Extended warranties are offered by most dealerships and are added to the price of the car. Simply stated, they are service contracts that range from covering just critical drive train components and internal engine problems to true "wear and tear" bumper to bumper extended warranties.
Although many of these items are covered by the manufacturer under the factory warranty for a period of time, with today's ever increasing costs for repairs and longer length of vehicle ownership, the peace of mind that an extended warranty offers, may not be a bad idea -- AS LONG AS YOU DON'T PAY TOO MUCH FOR IT!
Before you decide to buy an extended warranty from a dealer, remember, all extended warranties are negotiable and since dealers often mark them up over 100%, don't be afraid to ask for a discount and be aware that independent warranty companies offer less expensive products that are often superior to dealership offerings.
Some dealers often charge up to $2,000.00 for these extended warranties. At a few hundred dollars, the peace of mind that an extended warranty provides is a bargain. At a couple of THOUSAND dollars, such peace of mind is probably too expensive.
Finally, remember that an extended warranty is always OPTIONAL, and no matter what the salesman or finance manager at the dealership says, you CANNOT be required to purchase an extended warranty in order to obtain financing.
Think about it. Does it make any sense that a person would be required to INCREASE the amount they are financing by adding an extended warranty, in order to obtain that financing? Of course not! Financing is approved or denied based upon your credit and nothing else.
For a detailed discussion of extended warranties, please go to our extended warranty page.
Legal Recourse - What to do if you have a problem
The buyer always has the right to reject any new car that is unsatisfactory at the time of delivery. If you do take delivery and the car has problems, contact the service manager for repairs. If he is unable or unwilling to settle the problem or if the car has to be repaired several times for the same problem contact the general Manager or the owner. If you still can't get satisfaction, contact the regional office of the manufacturer and then the National office and file a complaint. (This information can be found in the owners manual of at the dealership.) Other agencies that can be helpful are the Better Business Bureau, and the Department of Motor Vehicles.
In all situations when dealing with repair problems keep an accurate written record of each repair attempt or contact with the dealer. This will substantiate any further actions that may be necessary.
Every state has various agencies and laws that can help the consumer in disputes with the dealer, including Lemon Laws, arbitration systems, and direct legal action in the courts.
For example, in California and other states, the Better Business Bureau(BBB) operates Auto Line, which is the largest arbitration system in the state. This system is designed to settle disputes which have run the normal course of repair, but have reached an impasse. All states now have similar systems for resolving such disputes under their respective Lemon Laws.
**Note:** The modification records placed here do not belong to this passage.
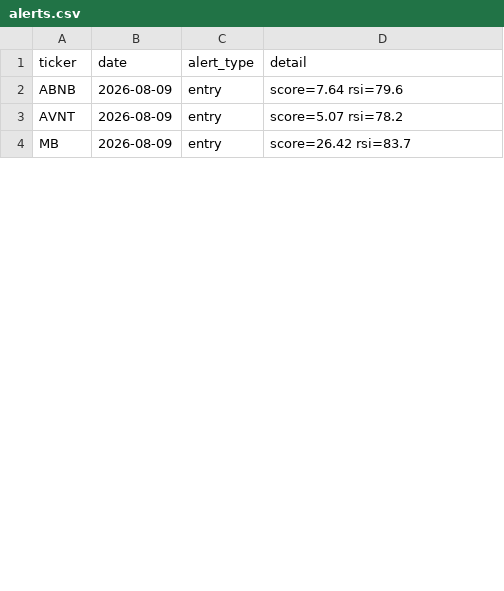
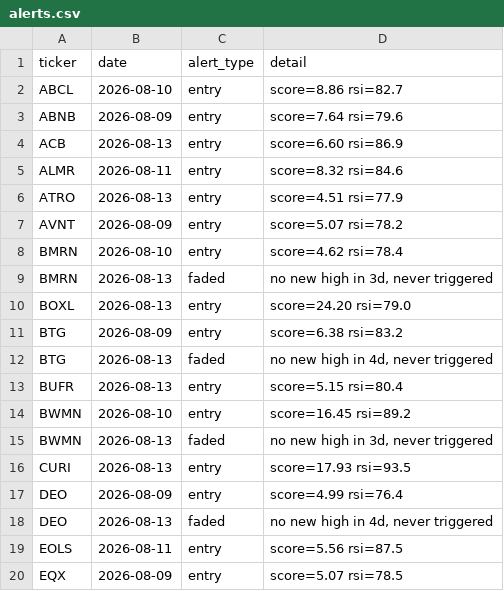
Before and after one commit to kgb1970-gh/stock-crash-tracker, a CSV file: data/alerts.csv, drawn as a sheet; only a part is shown; the shorter side is filled out with more unchanged rows; the diff covers the shown part only.

```diff
--- a/data/alerts.csv
+++ b/data/alerts.csv
@@ -1,3 +1,20 @@
 ticker,date,alert_type,detail
+ABCL,2026-08-10,entry,score=8.86 rsi=82.7
 ABNB,2026-08-09,entry,score=7.64 rsi=79.6
+ACB,2026-08-13,entry,score=6.60 rsi=86.9
+ALMR,2026-08-11,entry,score=8.32 rsi=84.6
+ATRO,2026-08-13,entry,score=4.51 rsi=77.9
 AVNT,2026-08-09,entry,score=5.07 rsi=78.2
+BMRN,2026-08-10,entry,score=4.62 rsi=78.4
+BMRN,2026-08-13,faded,"no new high in 3d, never triggered"
+BOXL,2026-08-13,entry,score=24.20 rsi=79.0
+BTG,2026-08-09,entry,score=6.38 rsi=83.2
+BTG,2026-08-13,faded,"no new high in 4d, never triggered"
+BUFR,2026-08-13,entry,score=5.15 rsi=80.4
+BWMN,2026-08-10,entry,score=16.45 rsi=89.2
+BWMN,2026-08-13,faded,"no new high in 3d, never triggered"
+CURI,2026-08-13,entry,score=17.93 rsi=93.5
+DEO,2026-08-09,entry,score=4.99 rsi=76.4
+DEO,2026-08-13,faded,"no new high in 4d, never triggered"
+EOLS,2026-08-11,entry,score=5.56 rsi=87.5
+EQX,2026-08-09,entry,score=5.07 rsi=78.5
```
Also changed, not shown: 33 added rows and 18 moved rows elsewhere in this file, data/watchlist.csv, 1 other file.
If you feel that you have a "lemon", go to Autopedia's 4 star award winning Lemon Law page for complete information.